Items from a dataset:
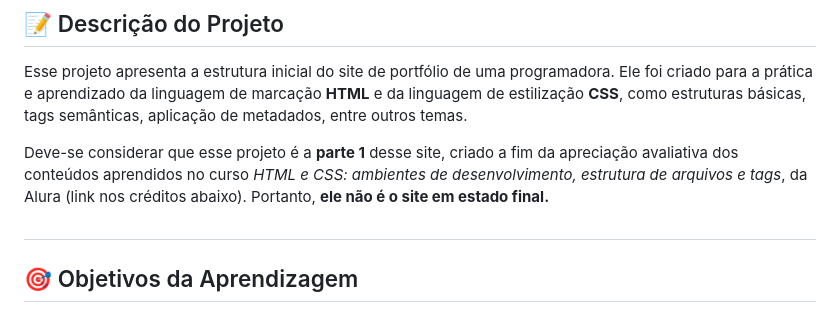
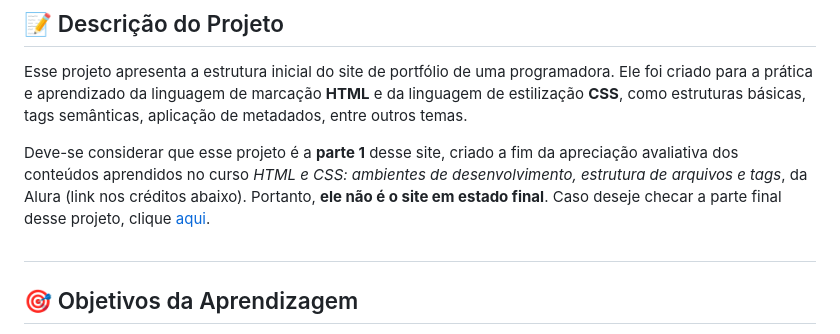
Before and after one commit to Victor-M-S-Rodrigues07/Projeto-Inicial-de-HTML-CSS--Projeto-N3-2025, a Markdown page: README.md, the part around one of its changes. Rendered like a GitHub page.

Commit message:
Clarify project status and link to final version
Updated project description to clarify that this is part 1 and provided a link to the final version.

```diff
--- a/README.md
+++ b/README.md
@@ -19,7 +19,7 @@
 
 Esse projeto apresenta a estrutura inicial do site de portfólio de uma programadora. Ele foi criado para a prática e aprendizado da linguagem de marcação **HTML** e da linguagem de estilização **CSS**, como estruturas básicas, tags semânticas, aplicação de metadados, entre outros temas. <br>
 
-Deve-se considerar que esse projeto é a **parte 1** desse site, criado a fim da apreciação avaliativa dos conteúdos aprendidos no curso *HTML e CSS: ambientes de desenvolvimento, estrutura de arquivos e tags*, da Alura (link nos créditos abaixo). Portanto, **ele não é o site em estado final.** <br>
+Deve-se considerar que esse projeto é a **parte 1** desse site, criado a fim da apreciação avaliativa dos conteúdos aprendidos no curso *HTML e CSS: ambientes de desenvolvimento, estrutura de arquivos e tags*, da Alura (link nos créditos abaixo). Portanto, **ele não é o site em estado final**. Caso deseje checar a parte final desse projeto, clique [aqui](https://github.com/Victor-M-S-Rodrigues07/Curso-Alura---HTML-e-CSS-Classes-possicionamento-e-Flexbox). <br>
 
 ## <h2> 🎯 Objetivos da Aprendizagem </h2>
 
```
Also changed, not shown: other parts of README.md (+1 -2 lines).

Work required: Could you copy every line from the records that has "README" in it?

Response box:
Before and after one commit to Victor-M-S-Rodrigues07/Projeto-Inicial-de-HTML-CSS--Projeto-N3-2025, a Markdown page: README.md, the part around one of its changes. Rendered like a GitHub page.
--- a/README.md
+++ b/README.md
Also changed, not shown: other parts of README.md (+1 -2 lines).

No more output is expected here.